THE CENTER SQUARE STAFF REPORTER
(The Center Square) — Many California employers will soon be required to include salary ranges on job postings under a new law signed by Gov. Gavin Newsom on Tuesday.
The new law, Senate Bill 1162, will require employers with 15 or more workers to provide employees with pay scales for their jobs starting Jan. 1, 2023. It also requires employers to maintain records of the job titles and wages of each employee. The data would be open to inspection by the state’s labor commissioner, who could fine violators up to $10,000.
“California has once again shown its dedication to creating a more equitable economy for all,” the bill’s author, Sen. Monique Limón, D-Santa Barbara, tweeted Tuesday. “Disclosing salary ranges have been proven to narrow the wage gap.”
The Golden State is not the first in the nation to move forward with this requirement. Colorado’s Equal Pay for Equal Work Act took effect on Jan. 1, 2021, requiring employers to disclose a salary range on job postings.

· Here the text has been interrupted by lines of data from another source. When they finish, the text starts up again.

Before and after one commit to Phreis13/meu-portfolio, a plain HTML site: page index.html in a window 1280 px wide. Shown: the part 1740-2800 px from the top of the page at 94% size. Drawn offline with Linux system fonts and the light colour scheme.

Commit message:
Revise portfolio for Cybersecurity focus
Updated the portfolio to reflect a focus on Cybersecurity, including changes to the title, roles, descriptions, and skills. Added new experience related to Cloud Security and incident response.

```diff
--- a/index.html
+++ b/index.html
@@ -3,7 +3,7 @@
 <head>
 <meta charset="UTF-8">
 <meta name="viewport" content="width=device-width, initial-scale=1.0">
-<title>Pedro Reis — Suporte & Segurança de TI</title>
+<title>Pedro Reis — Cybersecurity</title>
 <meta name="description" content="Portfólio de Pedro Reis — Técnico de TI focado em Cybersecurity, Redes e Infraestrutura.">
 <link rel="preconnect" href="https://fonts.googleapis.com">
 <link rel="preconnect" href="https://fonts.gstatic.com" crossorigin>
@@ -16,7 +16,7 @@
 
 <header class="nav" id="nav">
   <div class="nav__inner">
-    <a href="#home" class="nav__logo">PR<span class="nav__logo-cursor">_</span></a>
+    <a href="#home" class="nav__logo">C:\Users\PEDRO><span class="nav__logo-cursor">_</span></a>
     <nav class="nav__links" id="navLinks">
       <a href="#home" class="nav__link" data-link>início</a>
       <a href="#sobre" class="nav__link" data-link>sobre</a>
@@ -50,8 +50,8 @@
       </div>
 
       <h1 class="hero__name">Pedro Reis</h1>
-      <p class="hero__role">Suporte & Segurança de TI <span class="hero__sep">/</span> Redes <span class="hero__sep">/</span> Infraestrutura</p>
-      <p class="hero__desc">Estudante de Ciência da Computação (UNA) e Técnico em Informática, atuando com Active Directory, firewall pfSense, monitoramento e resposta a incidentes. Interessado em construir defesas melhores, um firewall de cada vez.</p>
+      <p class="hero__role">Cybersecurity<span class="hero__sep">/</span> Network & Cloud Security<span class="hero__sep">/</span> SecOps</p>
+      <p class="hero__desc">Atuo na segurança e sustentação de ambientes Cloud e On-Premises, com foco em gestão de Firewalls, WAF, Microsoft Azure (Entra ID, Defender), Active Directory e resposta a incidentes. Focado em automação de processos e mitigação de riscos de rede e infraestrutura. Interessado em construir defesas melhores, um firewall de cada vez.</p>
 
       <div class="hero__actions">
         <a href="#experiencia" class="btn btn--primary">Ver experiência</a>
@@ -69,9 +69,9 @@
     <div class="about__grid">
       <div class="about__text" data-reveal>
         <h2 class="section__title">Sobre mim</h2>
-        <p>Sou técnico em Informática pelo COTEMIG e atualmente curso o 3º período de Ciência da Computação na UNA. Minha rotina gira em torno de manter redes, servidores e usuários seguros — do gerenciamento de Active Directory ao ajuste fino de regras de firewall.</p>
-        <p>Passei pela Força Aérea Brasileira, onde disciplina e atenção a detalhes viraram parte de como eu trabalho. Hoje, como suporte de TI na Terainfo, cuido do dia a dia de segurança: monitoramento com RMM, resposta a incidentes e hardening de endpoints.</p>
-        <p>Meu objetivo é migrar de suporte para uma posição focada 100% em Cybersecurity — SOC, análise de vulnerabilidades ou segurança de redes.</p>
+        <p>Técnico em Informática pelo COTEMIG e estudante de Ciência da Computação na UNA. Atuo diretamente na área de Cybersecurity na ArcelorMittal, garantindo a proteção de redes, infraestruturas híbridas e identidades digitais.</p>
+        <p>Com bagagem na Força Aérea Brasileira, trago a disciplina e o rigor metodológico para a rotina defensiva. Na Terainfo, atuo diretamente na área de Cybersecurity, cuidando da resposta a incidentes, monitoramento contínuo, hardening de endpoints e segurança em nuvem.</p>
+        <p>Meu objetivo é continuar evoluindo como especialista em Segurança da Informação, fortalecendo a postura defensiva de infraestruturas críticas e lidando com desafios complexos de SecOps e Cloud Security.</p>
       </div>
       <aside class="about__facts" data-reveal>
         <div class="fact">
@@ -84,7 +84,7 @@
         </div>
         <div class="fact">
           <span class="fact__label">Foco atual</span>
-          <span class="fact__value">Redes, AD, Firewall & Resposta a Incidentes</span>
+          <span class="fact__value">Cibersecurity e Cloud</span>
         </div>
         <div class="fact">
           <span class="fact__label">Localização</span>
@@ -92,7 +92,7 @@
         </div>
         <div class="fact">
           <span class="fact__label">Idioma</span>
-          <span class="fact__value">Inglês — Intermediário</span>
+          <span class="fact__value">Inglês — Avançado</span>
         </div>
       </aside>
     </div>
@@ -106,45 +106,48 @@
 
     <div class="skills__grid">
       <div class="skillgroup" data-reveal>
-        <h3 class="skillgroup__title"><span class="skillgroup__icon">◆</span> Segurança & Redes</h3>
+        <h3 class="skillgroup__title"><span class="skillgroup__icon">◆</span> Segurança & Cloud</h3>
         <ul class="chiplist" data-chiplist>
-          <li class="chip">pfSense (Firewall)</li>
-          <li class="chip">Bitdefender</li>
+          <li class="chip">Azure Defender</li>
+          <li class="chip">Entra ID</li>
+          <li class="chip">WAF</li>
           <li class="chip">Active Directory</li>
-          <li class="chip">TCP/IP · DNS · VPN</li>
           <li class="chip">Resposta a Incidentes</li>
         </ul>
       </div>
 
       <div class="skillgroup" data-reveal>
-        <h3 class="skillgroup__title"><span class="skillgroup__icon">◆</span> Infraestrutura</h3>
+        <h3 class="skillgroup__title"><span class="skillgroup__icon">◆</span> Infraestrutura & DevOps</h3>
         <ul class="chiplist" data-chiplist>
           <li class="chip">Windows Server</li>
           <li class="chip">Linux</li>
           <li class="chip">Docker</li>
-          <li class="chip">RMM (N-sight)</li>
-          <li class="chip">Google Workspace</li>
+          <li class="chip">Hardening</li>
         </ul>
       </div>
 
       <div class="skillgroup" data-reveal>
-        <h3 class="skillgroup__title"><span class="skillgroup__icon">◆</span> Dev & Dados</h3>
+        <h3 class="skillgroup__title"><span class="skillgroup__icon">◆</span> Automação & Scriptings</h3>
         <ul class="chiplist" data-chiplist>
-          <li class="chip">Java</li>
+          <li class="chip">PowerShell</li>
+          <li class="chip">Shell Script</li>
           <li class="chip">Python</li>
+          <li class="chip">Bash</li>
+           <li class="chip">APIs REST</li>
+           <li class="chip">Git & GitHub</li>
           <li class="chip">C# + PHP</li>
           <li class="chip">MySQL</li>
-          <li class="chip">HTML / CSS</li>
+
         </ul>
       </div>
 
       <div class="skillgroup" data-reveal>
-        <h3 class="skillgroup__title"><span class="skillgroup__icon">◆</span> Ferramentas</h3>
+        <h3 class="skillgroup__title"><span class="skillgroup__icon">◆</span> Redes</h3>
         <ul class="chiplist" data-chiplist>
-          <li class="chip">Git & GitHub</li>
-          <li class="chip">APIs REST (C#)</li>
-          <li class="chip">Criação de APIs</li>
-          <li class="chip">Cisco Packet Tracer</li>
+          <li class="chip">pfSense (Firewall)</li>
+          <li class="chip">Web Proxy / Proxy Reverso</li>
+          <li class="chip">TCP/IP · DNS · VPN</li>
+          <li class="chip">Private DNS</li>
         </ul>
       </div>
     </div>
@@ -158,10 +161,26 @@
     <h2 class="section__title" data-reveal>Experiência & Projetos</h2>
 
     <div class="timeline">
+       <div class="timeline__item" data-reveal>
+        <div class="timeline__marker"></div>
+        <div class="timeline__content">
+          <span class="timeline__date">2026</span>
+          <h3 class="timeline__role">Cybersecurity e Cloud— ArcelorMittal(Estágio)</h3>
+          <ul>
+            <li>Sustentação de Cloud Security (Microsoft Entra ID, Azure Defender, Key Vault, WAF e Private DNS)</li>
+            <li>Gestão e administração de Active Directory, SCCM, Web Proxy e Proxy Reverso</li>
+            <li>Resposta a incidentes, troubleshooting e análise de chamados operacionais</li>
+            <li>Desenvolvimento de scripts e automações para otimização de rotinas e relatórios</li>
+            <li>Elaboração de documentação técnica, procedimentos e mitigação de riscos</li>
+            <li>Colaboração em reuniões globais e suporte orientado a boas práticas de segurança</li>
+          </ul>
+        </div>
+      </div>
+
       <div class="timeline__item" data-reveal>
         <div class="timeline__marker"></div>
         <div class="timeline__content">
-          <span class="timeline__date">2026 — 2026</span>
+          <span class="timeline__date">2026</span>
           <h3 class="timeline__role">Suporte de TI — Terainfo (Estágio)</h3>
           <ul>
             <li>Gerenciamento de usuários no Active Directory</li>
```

The California measure was backed by unions and women’s committees across the state, who argued that greater transparency is needed to expose and eliminate gender and race-based pay disparities. It faced opposition from the Chamber of Commerce and certain industry associations who feared the law could open employers up to litigation and would undermine “employers’ ability to hire.”
“SB 1162 undermines employers’ ability to hire and subjects employers to a private right of action and penalties under the Private Attorneys General Act (PAGA),” CalChamber and other associations wrote in an opposition letter in August. “The additional burdens and costs this proposal would create will limit an employer’s ability to offer higher wages and benefits to new or existing employees and discourage growth or expansion in California.”
The law was among a package of bills signed by the governor Tuesday that were backed by the Legislative Women’s Caucus. Gov. Newsom also signed Assembly Bill 1287 to eliminate the “pink tax” in California, prohibiting two “substantially similar” products from being priced differently based on what gender they are marketed toward.
“The ‘Pink Tax’ is a gender-based penalty that harms women who are already paid less,” said the bill’s author Assemblymember Rebecca Bauer-Kahan, D-Orinda. “This type of arbitrary gendered pricing has no place in California. It’s long past time to eliminate this type of inequality.”
Gov. Newsom also signed new laws Tuesday that increase eviction protections for domestic violence and abuse survivors, provide free medical evidentiary exams for domestic violence victims, and require sexual assault and domestic violence counselors to be independent from a college’s Title IX office.
“California has the strongest equal pay laws in the nation, but we’re not letting up on our work to ensure all women in our state are paid their due and treated equally in all spheres of life,” Gov. Newsom said in a statement. “These measures bring new transparency to tackle pay gaps, end discriminatory pricing of products based on gender and expand supports for survivors of abuse and assault.”
Madison Hirneisen covers California for The Center Square.